My favorite parts of taking these walks have been exploring my neighborhood and soaking in the sunshine and greenery around me. Though I suspected that being out and about was important for my mental health before (again, I was out running 5 days a week!), taking these walks on my own accord throughout the year has truly hammered that point home for me. I’ve even noticed a dip in my mood and temperament when I don’t get out and move my body outside.
I completely intended for this gratitude series to be one-a-day from December 1st until December 25th – oops! There are still many things that I want to express gratitude for from this year – so I’m going to wrap up the year with the rest of my posts that have been on my to-do list.
I have a weird relationship with coffee. In high school, I guzzled bottled frappucinos like crazy and wondered why I had trouble falling asleep at night. In college, I learned about caffeine (it really took me that long!), and used coffee from the dining hall to carry me through long all-nighters. After college, I took advantage of my office’s neverending stash of iced coffee to adjust to the 9-to-5 life.
As time has gone on, I’ve realized that bad sleep was affecting my life negatively and focused more and more on my sleep hygiene. I’ve alternately tried cutting out caffeine all together, replacing coffee for black tea, replacing coffee for green tea, and only drinking coffee when I felt like I “needed it” to get me through a long day of meetings or exploring a new city while travelling. I love the smell and taste of coffee, but, on the other hand, the worst pain I’ve ever felt in my life (so far!) has been intense caffeine headaches.
In quarantine, however, I’ve learned to lean on little pleasures to carry me through the day, and coffee has emerged as one of those many little pleasures. At first, I wanted to go to each of the coffee shops in my neighborhood every morning to support them through the pandemic, but quickly realized that this was not financially sustainable! Instead, I decided to invest in a French press and bags of locally roasted beans to make coffee at home.
Coffee has carried me through many rough mornings throughout this year. Boiling the water, grinding the beans, and pouring out my morning cup has become a grounding ritual, and a way to start my day without jumping straight into work!
I started using Discord in late summer.

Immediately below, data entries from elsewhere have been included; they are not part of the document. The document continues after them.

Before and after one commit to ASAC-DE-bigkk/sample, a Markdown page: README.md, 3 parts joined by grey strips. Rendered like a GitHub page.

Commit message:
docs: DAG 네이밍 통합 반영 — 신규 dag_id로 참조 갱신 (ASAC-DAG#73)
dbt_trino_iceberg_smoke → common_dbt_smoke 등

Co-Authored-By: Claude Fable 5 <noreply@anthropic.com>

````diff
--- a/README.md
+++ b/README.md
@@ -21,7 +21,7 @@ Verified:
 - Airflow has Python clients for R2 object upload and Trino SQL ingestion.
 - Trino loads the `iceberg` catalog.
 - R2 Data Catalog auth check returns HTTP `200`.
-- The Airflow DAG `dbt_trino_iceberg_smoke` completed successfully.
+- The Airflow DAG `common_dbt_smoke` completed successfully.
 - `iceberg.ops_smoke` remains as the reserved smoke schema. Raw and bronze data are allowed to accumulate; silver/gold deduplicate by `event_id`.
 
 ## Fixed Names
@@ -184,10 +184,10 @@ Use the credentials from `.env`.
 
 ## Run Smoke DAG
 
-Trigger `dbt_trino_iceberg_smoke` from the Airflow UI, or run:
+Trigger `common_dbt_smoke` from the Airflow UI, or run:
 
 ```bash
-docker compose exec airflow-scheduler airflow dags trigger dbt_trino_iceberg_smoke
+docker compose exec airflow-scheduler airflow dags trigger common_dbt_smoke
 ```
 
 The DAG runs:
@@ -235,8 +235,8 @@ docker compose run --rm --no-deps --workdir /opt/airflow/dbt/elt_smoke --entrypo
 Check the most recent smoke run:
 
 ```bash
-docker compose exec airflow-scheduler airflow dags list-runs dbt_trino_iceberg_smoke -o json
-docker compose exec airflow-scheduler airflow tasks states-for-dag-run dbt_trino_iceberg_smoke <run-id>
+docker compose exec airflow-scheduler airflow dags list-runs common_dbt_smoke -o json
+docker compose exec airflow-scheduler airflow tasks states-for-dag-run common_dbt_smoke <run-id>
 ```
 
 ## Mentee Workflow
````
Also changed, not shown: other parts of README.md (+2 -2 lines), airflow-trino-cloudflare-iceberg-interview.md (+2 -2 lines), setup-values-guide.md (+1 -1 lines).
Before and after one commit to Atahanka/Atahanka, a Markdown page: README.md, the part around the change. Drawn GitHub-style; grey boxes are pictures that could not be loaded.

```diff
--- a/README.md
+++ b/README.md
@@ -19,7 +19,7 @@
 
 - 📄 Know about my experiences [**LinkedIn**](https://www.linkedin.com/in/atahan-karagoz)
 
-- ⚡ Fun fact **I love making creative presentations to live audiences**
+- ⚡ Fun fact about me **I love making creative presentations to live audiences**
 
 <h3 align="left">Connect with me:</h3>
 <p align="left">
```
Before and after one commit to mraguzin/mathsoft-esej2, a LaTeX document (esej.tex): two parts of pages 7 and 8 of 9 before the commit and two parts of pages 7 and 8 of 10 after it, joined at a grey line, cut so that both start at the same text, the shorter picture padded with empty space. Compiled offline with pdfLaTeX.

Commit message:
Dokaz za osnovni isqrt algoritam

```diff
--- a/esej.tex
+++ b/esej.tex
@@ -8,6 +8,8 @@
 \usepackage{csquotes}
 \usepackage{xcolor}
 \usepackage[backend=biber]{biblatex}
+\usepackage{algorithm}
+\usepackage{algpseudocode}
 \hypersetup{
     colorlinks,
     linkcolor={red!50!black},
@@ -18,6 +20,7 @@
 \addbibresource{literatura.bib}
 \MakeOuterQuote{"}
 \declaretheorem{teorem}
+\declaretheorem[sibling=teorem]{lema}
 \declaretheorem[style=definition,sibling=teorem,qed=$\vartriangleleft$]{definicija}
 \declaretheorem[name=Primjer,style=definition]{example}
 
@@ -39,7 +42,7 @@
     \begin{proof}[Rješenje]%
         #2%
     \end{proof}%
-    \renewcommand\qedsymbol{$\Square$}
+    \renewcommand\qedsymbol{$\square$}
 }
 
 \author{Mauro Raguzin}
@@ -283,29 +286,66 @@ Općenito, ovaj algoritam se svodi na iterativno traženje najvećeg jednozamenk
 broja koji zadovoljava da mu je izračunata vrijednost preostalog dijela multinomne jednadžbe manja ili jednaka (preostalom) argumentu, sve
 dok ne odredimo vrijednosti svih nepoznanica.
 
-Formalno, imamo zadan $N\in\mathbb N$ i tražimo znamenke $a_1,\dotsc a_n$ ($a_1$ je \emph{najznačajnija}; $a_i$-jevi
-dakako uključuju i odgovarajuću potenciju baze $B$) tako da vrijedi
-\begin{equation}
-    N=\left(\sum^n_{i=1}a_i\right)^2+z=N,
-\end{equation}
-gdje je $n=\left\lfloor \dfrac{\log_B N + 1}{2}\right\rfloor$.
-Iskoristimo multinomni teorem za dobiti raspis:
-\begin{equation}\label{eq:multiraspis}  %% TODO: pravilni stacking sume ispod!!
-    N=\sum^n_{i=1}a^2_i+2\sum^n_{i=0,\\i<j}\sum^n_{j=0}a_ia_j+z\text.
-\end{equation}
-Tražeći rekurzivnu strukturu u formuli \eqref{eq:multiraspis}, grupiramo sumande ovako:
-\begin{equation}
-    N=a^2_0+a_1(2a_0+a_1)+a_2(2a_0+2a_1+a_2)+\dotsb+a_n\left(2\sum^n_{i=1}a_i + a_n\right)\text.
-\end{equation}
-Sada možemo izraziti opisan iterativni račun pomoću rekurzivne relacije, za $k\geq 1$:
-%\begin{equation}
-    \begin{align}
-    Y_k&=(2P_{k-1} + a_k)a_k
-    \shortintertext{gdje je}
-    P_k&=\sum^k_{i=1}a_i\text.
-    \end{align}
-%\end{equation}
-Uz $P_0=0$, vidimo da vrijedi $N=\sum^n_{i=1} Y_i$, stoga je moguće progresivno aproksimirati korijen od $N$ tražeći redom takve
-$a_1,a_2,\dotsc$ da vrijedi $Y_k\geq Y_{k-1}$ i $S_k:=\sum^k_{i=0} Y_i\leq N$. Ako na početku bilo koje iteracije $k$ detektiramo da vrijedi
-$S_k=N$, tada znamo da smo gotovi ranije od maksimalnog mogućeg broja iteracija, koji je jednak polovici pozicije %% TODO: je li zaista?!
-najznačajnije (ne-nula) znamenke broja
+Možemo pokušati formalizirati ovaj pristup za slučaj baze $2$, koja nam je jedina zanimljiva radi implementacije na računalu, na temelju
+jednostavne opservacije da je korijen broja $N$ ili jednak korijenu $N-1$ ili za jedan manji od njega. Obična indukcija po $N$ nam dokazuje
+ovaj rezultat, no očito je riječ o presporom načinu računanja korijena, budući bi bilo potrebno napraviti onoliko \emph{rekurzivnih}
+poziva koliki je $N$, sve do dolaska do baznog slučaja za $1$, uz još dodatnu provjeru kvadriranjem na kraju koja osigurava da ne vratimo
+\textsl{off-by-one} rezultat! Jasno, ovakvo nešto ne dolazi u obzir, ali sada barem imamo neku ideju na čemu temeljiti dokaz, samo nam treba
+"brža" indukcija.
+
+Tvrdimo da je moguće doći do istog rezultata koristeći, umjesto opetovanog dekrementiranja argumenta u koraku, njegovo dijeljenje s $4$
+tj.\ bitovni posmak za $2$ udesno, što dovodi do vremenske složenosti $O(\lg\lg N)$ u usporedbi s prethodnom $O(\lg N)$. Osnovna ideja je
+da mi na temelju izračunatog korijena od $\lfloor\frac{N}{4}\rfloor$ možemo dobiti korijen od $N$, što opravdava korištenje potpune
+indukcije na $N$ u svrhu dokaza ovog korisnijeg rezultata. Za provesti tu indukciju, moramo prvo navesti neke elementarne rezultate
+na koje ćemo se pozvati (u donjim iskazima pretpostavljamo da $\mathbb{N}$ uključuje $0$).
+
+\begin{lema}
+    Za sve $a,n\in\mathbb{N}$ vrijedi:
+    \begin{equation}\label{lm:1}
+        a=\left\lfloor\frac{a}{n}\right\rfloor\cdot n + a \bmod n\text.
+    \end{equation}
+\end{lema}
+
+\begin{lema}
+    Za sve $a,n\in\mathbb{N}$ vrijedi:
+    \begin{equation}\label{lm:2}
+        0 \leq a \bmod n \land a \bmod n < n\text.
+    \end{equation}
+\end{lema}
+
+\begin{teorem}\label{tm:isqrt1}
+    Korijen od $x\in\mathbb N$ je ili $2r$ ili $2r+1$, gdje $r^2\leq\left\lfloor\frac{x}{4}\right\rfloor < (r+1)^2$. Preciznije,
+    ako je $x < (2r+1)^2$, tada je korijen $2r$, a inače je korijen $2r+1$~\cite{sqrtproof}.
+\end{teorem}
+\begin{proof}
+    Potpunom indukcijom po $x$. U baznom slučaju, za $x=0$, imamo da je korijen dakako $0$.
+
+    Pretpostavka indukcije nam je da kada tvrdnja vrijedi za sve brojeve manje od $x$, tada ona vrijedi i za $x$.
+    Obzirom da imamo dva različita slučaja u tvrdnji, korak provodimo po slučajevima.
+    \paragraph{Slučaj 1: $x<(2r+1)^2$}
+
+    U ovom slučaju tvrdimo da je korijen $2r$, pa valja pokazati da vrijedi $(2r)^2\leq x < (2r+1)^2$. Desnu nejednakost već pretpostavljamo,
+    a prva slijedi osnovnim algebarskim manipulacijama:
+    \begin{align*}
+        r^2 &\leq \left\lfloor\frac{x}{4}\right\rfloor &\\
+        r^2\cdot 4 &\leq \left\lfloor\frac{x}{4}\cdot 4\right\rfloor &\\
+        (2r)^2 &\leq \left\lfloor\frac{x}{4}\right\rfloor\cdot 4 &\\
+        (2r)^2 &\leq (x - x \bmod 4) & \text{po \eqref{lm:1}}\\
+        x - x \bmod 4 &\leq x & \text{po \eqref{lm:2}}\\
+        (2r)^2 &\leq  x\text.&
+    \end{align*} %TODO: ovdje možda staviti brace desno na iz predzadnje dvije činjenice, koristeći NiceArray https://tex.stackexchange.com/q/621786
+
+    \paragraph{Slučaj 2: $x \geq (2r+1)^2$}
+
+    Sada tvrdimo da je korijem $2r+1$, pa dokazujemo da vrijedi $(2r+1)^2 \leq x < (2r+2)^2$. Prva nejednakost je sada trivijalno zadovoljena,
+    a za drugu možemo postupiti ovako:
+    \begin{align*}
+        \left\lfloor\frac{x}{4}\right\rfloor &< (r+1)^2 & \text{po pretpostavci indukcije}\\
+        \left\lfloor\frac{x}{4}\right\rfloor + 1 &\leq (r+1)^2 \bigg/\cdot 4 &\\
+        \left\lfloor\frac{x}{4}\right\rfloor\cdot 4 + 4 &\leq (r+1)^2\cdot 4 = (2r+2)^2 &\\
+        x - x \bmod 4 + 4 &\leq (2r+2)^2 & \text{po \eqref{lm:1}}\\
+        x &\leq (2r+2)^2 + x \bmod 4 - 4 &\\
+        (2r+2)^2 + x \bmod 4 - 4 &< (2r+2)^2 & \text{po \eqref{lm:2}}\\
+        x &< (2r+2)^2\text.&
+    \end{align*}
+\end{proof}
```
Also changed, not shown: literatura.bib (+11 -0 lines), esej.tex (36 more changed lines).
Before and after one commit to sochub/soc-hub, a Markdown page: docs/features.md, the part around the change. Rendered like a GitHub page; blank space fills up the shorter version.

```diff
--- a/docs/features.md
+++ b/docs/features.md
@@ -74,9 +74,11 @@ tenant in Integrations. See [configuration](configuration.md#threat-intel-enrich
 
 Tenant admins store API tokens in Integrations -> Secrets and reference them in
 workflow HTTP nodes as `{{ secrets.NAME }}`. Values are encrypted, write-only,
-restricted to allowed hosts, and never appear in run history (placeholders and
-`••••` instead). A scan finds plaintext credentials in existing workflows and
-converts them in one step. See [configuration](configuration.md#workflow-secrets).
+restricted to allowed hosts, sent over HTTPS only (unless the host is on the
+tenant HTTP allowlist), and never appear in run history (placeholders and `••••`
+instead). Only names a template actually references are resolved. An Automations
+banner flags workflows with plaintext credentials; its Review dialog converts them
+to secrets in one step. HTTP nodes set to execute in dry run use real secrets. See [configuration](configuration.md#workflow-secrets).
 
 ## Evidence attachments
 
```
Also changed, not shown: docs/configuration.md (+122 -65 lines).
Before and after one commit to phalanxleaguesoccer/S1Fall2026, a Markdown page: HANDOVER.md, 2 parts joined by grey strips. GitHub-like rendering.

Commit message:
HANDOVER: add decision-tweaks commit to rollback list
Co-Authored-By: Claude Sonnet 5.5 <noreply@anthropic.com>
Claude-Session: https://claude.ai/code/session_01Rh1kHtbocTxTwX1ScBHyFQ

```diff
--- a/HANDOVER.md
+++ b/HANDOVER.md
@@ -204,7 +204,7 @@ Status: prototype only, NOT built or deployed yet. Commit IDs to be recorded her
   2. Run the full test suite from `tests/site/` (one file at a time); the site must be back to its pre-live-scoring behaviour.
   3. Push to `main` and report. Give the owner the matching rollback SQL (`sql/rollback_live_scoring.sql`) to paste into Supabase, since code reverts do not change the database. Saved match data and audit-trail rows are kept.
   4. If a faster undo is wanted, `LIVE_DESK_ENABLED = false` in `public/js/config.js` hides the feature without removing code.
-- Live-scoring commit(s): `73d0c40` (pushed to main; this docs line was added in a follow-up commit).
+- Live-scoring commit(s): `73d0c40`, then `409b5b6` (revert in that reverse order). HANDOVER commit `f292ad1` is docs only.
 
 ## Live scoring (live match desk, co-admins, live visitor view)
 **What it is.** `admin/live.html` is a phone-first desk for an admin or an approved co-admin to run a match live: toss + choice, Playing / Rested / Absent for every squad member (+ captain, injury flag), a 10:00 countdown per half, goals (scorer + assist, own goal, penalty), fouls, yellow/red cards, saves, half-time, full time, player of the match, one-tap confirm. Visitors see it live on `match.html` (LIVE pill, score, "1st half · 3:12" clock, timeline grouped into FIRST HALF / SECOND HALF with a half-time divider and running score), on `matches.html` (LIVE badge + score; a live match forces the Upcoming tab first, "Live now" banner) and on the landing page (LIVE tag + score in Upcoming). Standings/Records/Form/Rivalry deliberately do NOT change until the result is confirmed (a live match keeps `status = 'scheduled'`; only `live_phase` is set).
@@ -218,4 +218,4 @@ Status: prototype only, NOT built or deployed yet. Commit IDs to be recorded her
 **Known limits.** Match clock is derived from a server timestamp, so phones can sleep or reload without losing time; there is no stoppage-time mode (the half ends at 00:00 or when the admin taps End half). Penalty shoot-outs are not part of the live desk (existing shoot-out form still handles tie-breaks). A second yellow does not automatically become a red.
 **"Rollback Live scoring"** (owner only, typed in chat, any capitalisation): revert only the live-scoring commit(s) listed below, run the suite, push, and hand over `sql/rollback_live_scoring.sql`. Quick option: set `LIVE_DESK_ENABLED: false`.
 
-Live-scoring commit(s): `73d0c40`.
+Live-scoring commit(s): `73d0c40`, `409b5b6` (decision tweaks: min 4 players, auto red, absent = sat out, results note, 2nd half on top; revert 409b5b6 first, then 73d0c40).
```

One of my friends introduced it as an easier way to configure voice chat while playing games of Among Us.
However, while we first started using it as a way to talk about video games, it has become an invaluable way for me to keep in touch with friends that I was struggling to maintain regular communication with.
I’ve never been great about reaching out to individual people unless I had a specific reason to – and those reasons are few and far between, especially now, when not much is happening, ever! Instead, I leaned a lot on group chats, where I could rely on other people to throw out topics of discussion and participate on an ad-hoc basis. Though this worked out fine for a while, especially when I could still see people in person, it started to become less reliable for me as time went on. I eventually narrowed my range of group chats down to a small amount, which was good for my easily distracted brain, but ultimately bad for actually keeping in touch with a wider range of people about a wider range of topics (as many of those chats were created for specific purposes or discussions about specific things).
However, Discord has allowed me to expand my horizons! Through the different rooms, I still have the structure of focused “group chats”, but with the ability to mute and lurk and and jump in whenever I want, without having to worry about people noticing that I’ve muted a chat, or feeling excluded from conversations. These servers also include friends that I do want to keep in touch with but have never had specific reasons to talk to, giving me a convenient way to have organic conversations with them.
Keeping up with friends has always been an immense source of stress for me – ask my therapist about it! – and while Discord doesn’t solve all of my problems (honestly, it’s created some new ones), I think it’s been a net positive, and I’m looking forward to continuing to use it in the new year!